<<<<
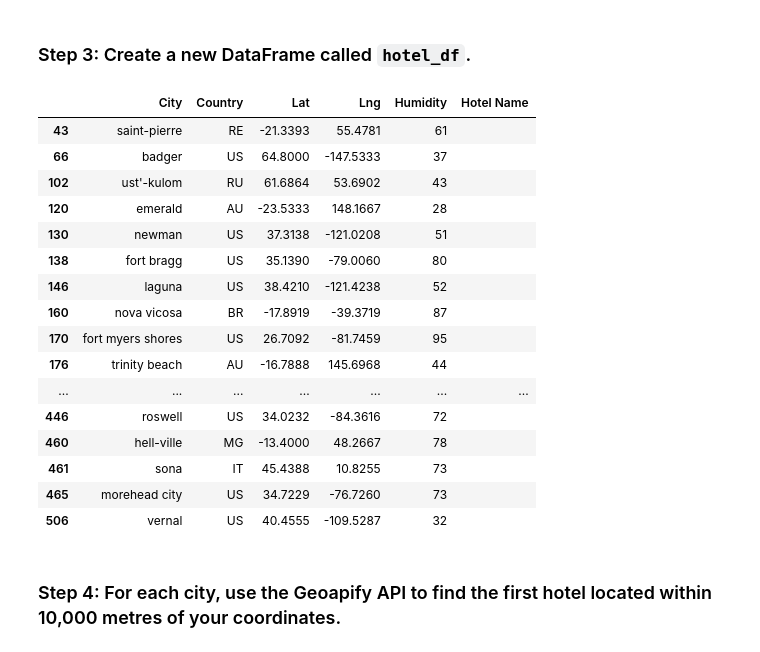
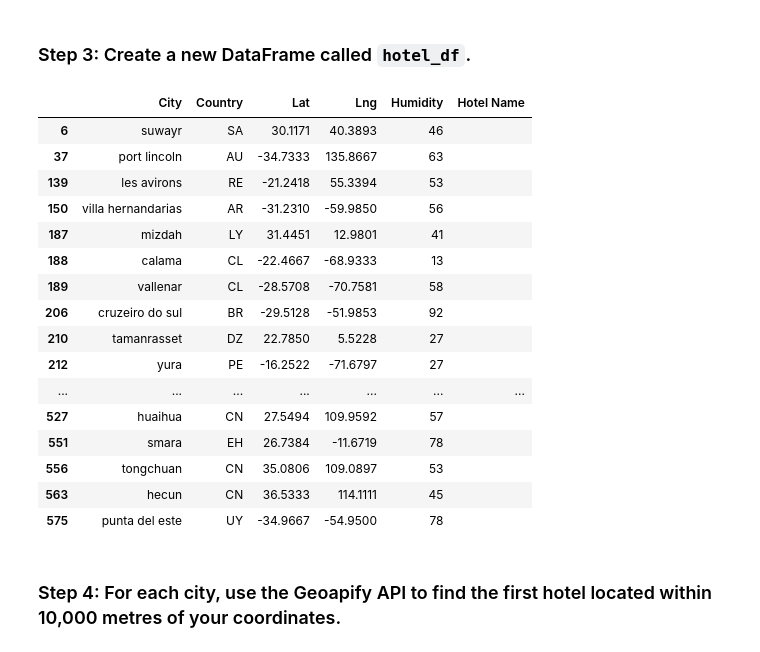
Before and after one commit to FrenciD/Challenge_6, a Jupyter notebook: VacationPy.ipynb, the cells around one changed output. Saved outputs shown, nothing was run; the diff lists cells and outputs as text; code cells hidden in the pictures.

```diff
--- a/VacationPy.ipynb
+++ b/VacationPy.ipynb
@@ -44,12 +67,12 @@ city_data_df.head()
 ### Step 2: Narrow down the `city_data_df` DataFrame to find your ideal weather condition
 # %%
 # Narrow down cities that fit criteria and drop any results with null values
-# YOUR CODE HERE
-
+Shorter_data = city_data_df[(city_data_df['Max Temp']>15.0) & (city_data_df['Max Temp']<20.5) &
+    (city_data_df['Cloudiness']<10) & (city_data_df['Wind Speed']<5)]
 # Drop any rows with null values
-# YOUR CODE HERE
+drop_na = Shorter_data.dropna()
 
 # Display sample data
-# YOUR CODE HERE
+Shorter_data
 # %% [output]
 |  | City_ID | City | Lat | Lng | Max Temp | Humidity | Cloudiness | Wind Speed | Country | Date |
@@ -75,30 +98,30 @@ city_data_df.head()
 ### Step 3: Create a new DataFrame called `hotel_df`.
 # %%
 # Use the Pandas copy function to create DataFrame called hotel_df to store the city, country, coordinates, and humidity
-# YOUR CODE HERE
+hotel_df= Shorter_data[['City','Country', 'Lat','Lng','Humidity']].copy()
 
 # Add an empty column, "Hotel Name," to the DataFrame so you can store the hotel found using the Geoapify API
-# YOUR CODE HERE
+hotel_df['Hotel Name'] = ''
 
 # Display sample data
-# YOUR CODE HERE
+hotel_df
 # %% [output]
 |  | City | Country | Lat | Lng | Humidity | Hotel Name |
-| 43 | saint-pierre | RE | -21.3393 | 55.4781 | 61 |  |
-| 66 | badger | US | 64.8000 | -147.5333 | 37 |  |
-| 102 | ust'-kulom | RU | 61.6864 | 53.6902 | 43 |  |
-| 120 | emerald | AU | -23.5333 | 148.1667 | 28 |  |
-| 130 | newman | US | 37.3138 | -121.0208 | 51 |  |
-| 138 | fort bragg | US | 35.1390 | -79.0060 | 80 |  |
-| 146 | laguna | US | 38.4210 | -121.4238 | 52 |  |
-| 160 | nova vicosa | BR | -17.8919 | -39.3719 | 87 |  |
-| 170 | fort myers shores | US | 26.7092 | -81.7459 | 95 |  |
-| 176 | trinity beach | AU | -16.7888 | 145.6968 | 44 |  |
+| 6 | suwayr | SA | 30.1171 | 40.3893 | 46 |  |
+| 37 | port lincoln | AU | -34.7333 | 135.8667 | 63 |  |
+| 139 | les avirons | RE | -21.2418 | 55.3394 | 53 |  |
+| 150 | villa hernandarias | AR | -31.2310 | -59.9850 | 56 |  |
+| 187 | mizdah | LY | 31.4451 | 12.9801 | 41 |  |
+| 188 | calama | CL | -22.4667 | -68.9333 | 13 |  |
+| 189 | vallenar | CL | -28.5708 | -70.7581 | 58 |  |
+| 206 | cruzeiro do sul | BR | -29.5128 | -51.9853 | 92 |  |
+| 210 | tamanrasset | DZ | 22.7850 | 5.5228 | 27 |  |
+| 212 | yura | PE | -16.2522 | -71.6797 | 27 |  |
 | ... | ... | ... | ... | ... | ... | ... |
-| 446 | roswell | US | 34.0232 | -84.3616 | 72 |  |
-| 460 | hell-ville | MG | -13.4000 | 48.2667 | 78 |  |
-| 461 | sona | IT | 45.4388 | 10.8255 | 73 |  |
-| 465 | morehead city | US | 34.7229 | -76.7260 | 73 |  |
-| 506 | vernal | US | 40.4555 | -109.5287 | 32 |  |
+| 527 | huaihua | CN | 27.5494 | 109.9592 | 57 |  |
+| 551 | smara | EH | 26.7384 | -11.6719 | 78 |  |
+| 556 | tongchuan | CN | 35.0806 | 109.0897 | 53 |  |
+| 563 | hecun | CN | 36.5333 | 114.1111 | 45 |  |
+| 575 | punta del este | UY | -34.9667 | -54.9500 | 78 |  |
 # %% [markdown]
 ### Step 4: For each city, use the Geoapify API to find the first hotel located within 10,000 metres of your coordinates.
```
Also changed, not shown: parts of 13 cells of this notebook.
>>>>
• WHAT YOU WILL DO:
The answer must be the listing above, restated word for word, with no images in it.

• RESPONSE AREA:
Before and after one commit to FrenciD/Challenge_6, a Jupyter notebook: VacationPy.ipynb, the cells around one changed output. Saved outputs shown, nothing was run; the diff lists cells and outputs as text; code cells hidden in the pictures.

```diff
--- a/VacationPy.ipynb
+++ b/VacationPy.ipynb
@@ -44,12 +67,12 @@ city_data_df.head()
 ### Step 2: Narrow down the `city_data_df` DataFrame to find your ideal weather condition
 # %%
 # Narrow down cities that fit criteria and drop any results with null values
-# YOUR CODE HERE
-
+Shorter_data = city_data_df[(city_data_df['Max Temp']>15.0) & (city_data_df['Max Temp']<20.5) &
+    (city_data_df['Cloudiness']<10) & (city_data_df['Wind Speed']<5)]
 # Drop any rows with null values
-# YOUR CODE HERE
+drop_na = Shorter_data.dropna()
 
 # Display sample data
-# YOUR CODE HERE
+Shorter_data
 # %% [output]
 |  | City_ID | City | Lat | Lng | Max Temp | Humidity | Cloudiness | Wind Speed | Country | Date |
@@ -75,30 +98,30 @@ city_data_df.head()
 ### Step 3: Create a new DataFrame called `hotel_df`.
 # %%
 # Use the Pandas copy function to create DataFrame called hotel_df to store the city, country, coordinates, and humidity
-# YOUR CODE HERE
+hotel_df= Shorter_data[['City','Country', 'Lat','Lng','Humidity']].copy()
 
 # Add an empty column, "Hotel Name," to the DataFrame so you can store the hotel found using the Geoapify API
-# YOUR CODE HERE
+hotel_df['Hotel Name'] = ''
 
 # Display sample data
-# YOUR CODE HERE
+hotel_df
 # %% [output]
 |  | City | Country | Lat | Lng | Humidity | Hotel Name |
-| 43 | saint-pierre | RE | -21.3393 | 55.4781 | 61 |  |
-| 66 | badger | US | 64.8000 | -147.5333 | 37 |  |
-| 102 | ust'-kulom | RU | 61.6864 | 53.6902 | 43 |  |
-| 120 | emerald | AU | -23.5333 | 148.1667 | 28 |  |
-| 130 | newman | US | 37.3138 | -121.0208 | 51 |  |
-| 138 | fort bragg | US | 35.1390 | -79.0060 | 80 |  |
-| 146 | laguna | US | 38.4210 | -121.4238 | 52 |  |
-| 160 | nova vicosa | BR | -17.8919 | -39.3719 | 87 |  |
-| 170 | fort myers shores | US | 26.7092 | -81.7459 | 95 |  |
-| 176 | trinity beach | AU | -16.7888 | 145.6968 | 44 |  |
+| 6 | suwayr | SA | 30.1171 | 40.3893 | 46 |  |
+| 37 | port lincoln | AU | -34.7333 | 135.8667 | 63 |  |
+| 139 | les avirons | RE | -21.2418 | 55.3394 | 53 |  |
+| 150 | villa hernandarias | AR | -31.2310 | -59.9850 | 56 |  |
+| 187 | mizdah | LY | 31.4451 | 12.9801 | 41 |  |
+| 188 | calama | CL | -22.4667 | -68.9333 | 13 |  |
+| 189 | vallenar | CL | -28.5708 | -70.7581 | 58 |  |
+| 206 | cruzeiro do sul | BR | -29.5128 | -51.9853 | 92 |  |
+| 210 | tamanrasset | DZ | 22.7850 | 5.5228 | 27 |  |
+| 212 | yura | PE | -16.2522 | -71.6797 | 27 |  |
 | ... | ... | ... | ... | ... | ... | ... |
-| 446 | roswell | US | 34.0232 | -84.3616 | 72 |  |
-| 460 | hell-ville | MG | -13.4000 | 48.2667 | 78 |  |
-| 461 | sona | IT | 45.4388 | 10.8255 | 73 |  |
-| 465 | morehead city | US | 34.7229 | -76.7260 | 73 |  |
-| 506 | vernal | US | 40.4555 | -109.5287 | 32 |  |
+| 527 | huaihua | CN | 27.5494 | 109.9592 | 57 |  |
+| 551 | smara | EH | 26.7384 | -11.6719 | 78 |  |
+| 556 | tongchuan | CN | 35.0806 | 109.0897 | 53 |  |
+| 563 | hecun | CN | 36.5333 | 114.1111 | 45 |  |
+| 575 | punta del este | UY | -34.9667 | -54.9500 | 78 |  |
 # %% [markdown]
 ### Step 4: For each city, use the Geoapify API to find the first hotel located within 10,000 metres of your coordinates.
```
Also changed, not shown: parts of 13 cells of this notebook.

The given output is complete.